==== Data records ====

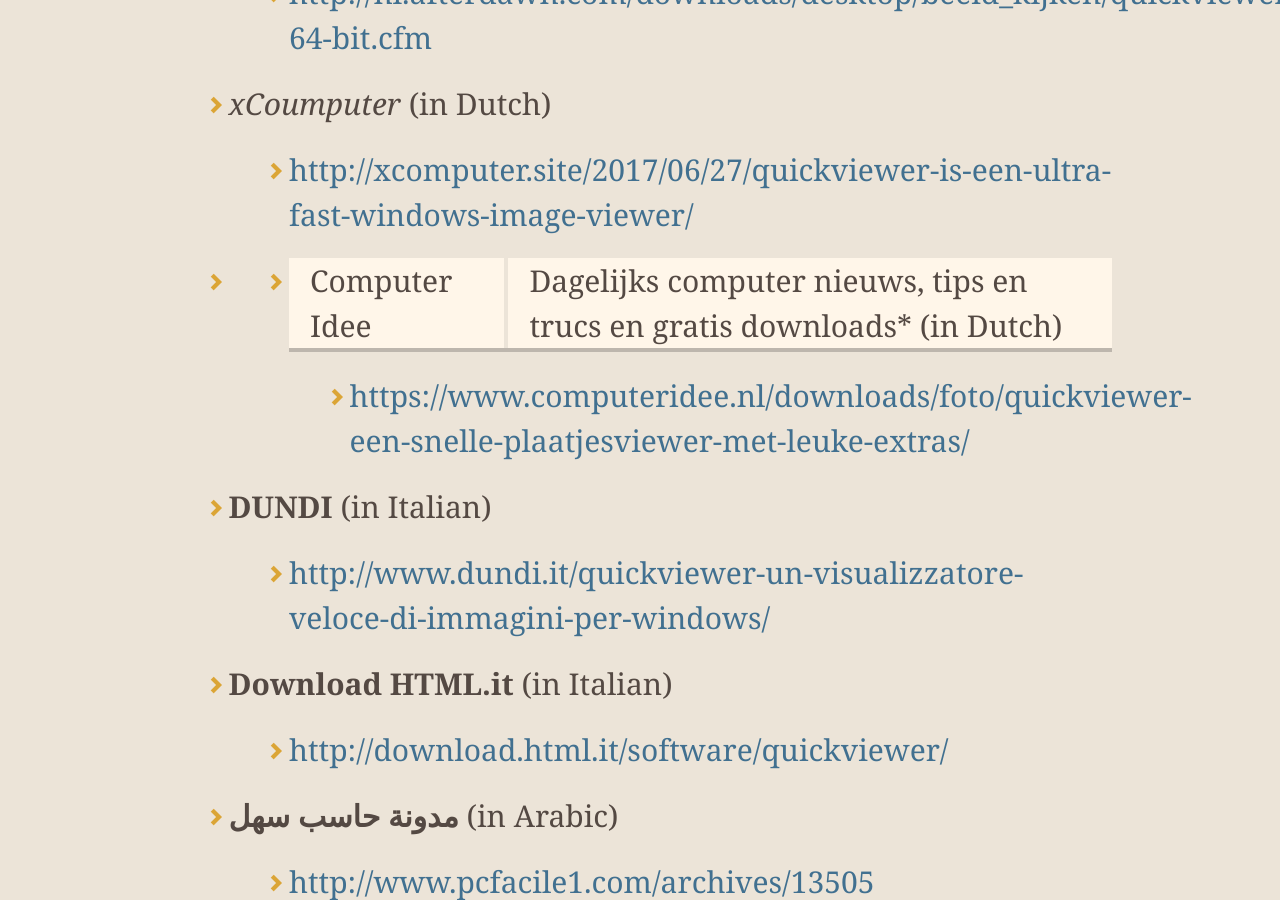
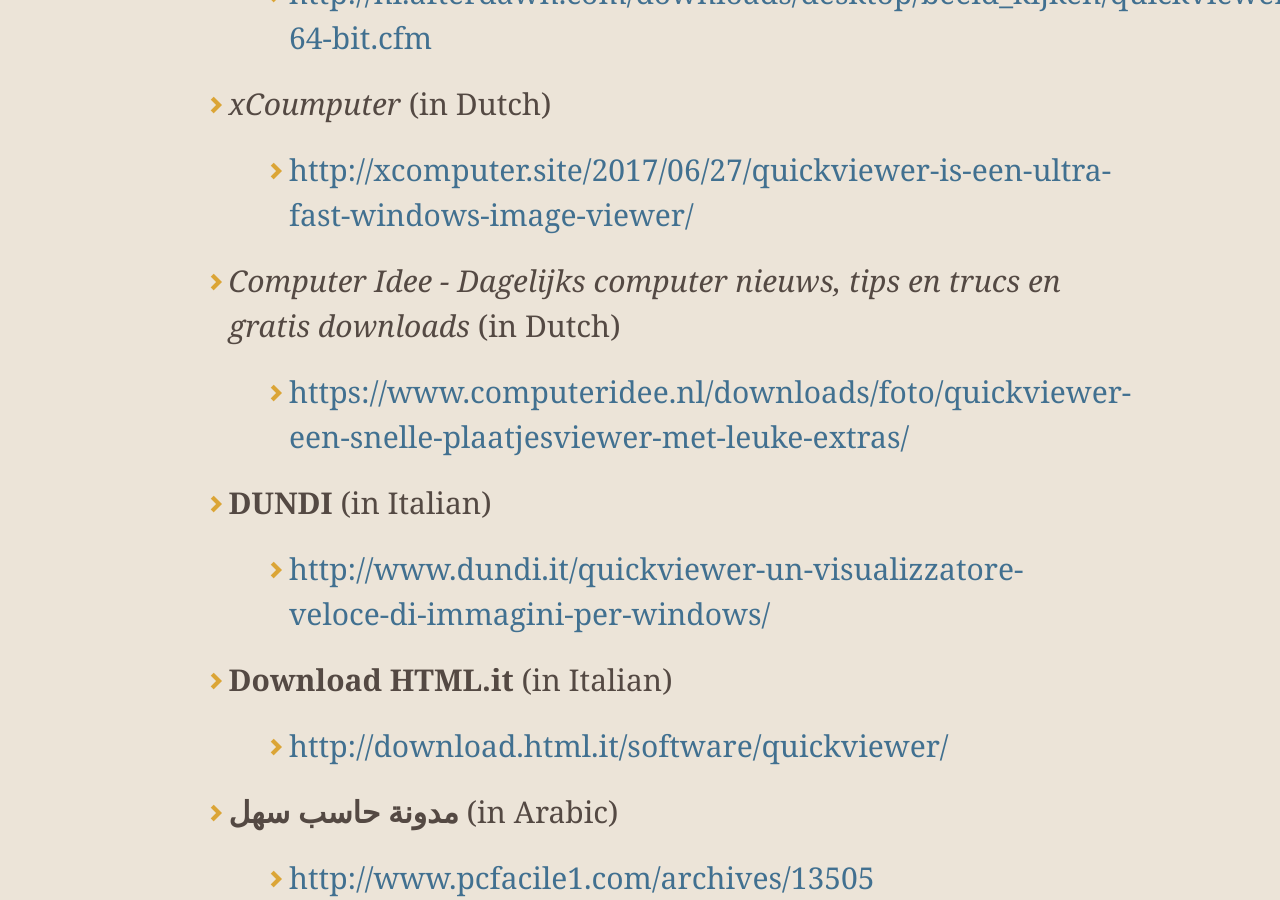
Before and after one commit to kanryu/quickviewer, a Jekyll site: the page built from docs/index.md, in a window 1280 px wide and 900 px high, scrolled down 8523 px. Built offline with Jekyll 4.4.1, drawn with Linux system fonts in a browser that asks for light colours; nearby versions of some CDN libraries; comment, search, counter and statistics services are not loaded; our own code applies the rules of GitHub Pages for plain Markdown files.

```diff
--- a/docs/index.md
+++ b/docs/index.md
@@ -132,7 +132,7 @@ You can also clone the latest source code from **[this repository.](https://gith
     - [http://nl.afterdawn.com/downloads/desktop/beeld_kijken/quickviewer-64-bit.cfm](http://nl.afterdawn.com/downloads/desktop/beeld_kijken/quickviewer-64-bit.cfm)
 - *xCoumputer* (in Dutch)
     - [http://xcomputer.site/2017/06/27/quickviewer-is-een-ultra-fast-windows-image-viewer/](http://xcomputer.site/2017/06/27/quickviewer-is-een-ultra-fast-windows-image-viewer/)
-- * Computer Idee | Dagelijks computer nieuws, tips en trucs en gratis downloads* (in Dutch)
+- *Computer Idee - Dagelijks computer nieuws, tips en trucs en gratis downloads* (in Dutch)
     - [https://www.computeridee.nl/downloads/foto/quickviewer-een-snelle-plaatjesviewer-met-leuke-extras/](https://www.computeridee.nl/downloads/foto/quickviewer-een-snelle-plaatjesviewer-met-leuke-extras/)
 - **DUNDI** (in Italian)
     - [http://www.dundi.it/quickviewer-un-visualizzatore-veloce-di-immagini-per-windows/](http://www.dundi.it/quickviewer-un-visualizzatore-veloce-di-immagini-per-windows/)
```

====

Task goal: Scan the listing above. Collect all lines with the word "quickviewer".

Response:
Before and after one commit to kanryu/quickviewer, a Jekyll site: the page built from docs/index.md, in a window 1280 px wide and 900 px high, scrolled down 8523 px. Built offline with Jekyll 4.4.1, drawn with Linux system fonts in a browser that asks for light colours; nearby versions of some CDN libraries; comment, search, counter and statistics services are not loaded; our own code applies the rules of GitHub Pages for plain Markdown files.
     - [http://nl.afterdawn.com/downloads/desktop/beeld_kijken/quickviewer-64-bit.cfm](http://nl.afterdawn.com/downloads/desktop/beeld_kijken/quickviewer-64-bit.cfm)
     - [http://xcomputer.site/2017/06/27/quickviewer-is-een-ultra-fast-windows-image-viewer/](http://xcomputer.site/2017/06/27/quickviewer-is-een-ultra-fast-windows-image-viewer/)
     - [https://www.computeridee.nl/downloads/foto/quickviewer-een-snelle-plaatjesviewer-met-leuke-extras/](https://www.computeridee.nl/downloads/foto/quickviewer-een-snelle-plaatjesviewer-met-leuke-extras/)
     - [http://www.dundi.it/quickviewer-un-visualizzatore-veloce-di-immagini-per-windows/](http://www.dundi.it/quickviewer-un-visualizzatore-veloce-di-immagini-per-windows/)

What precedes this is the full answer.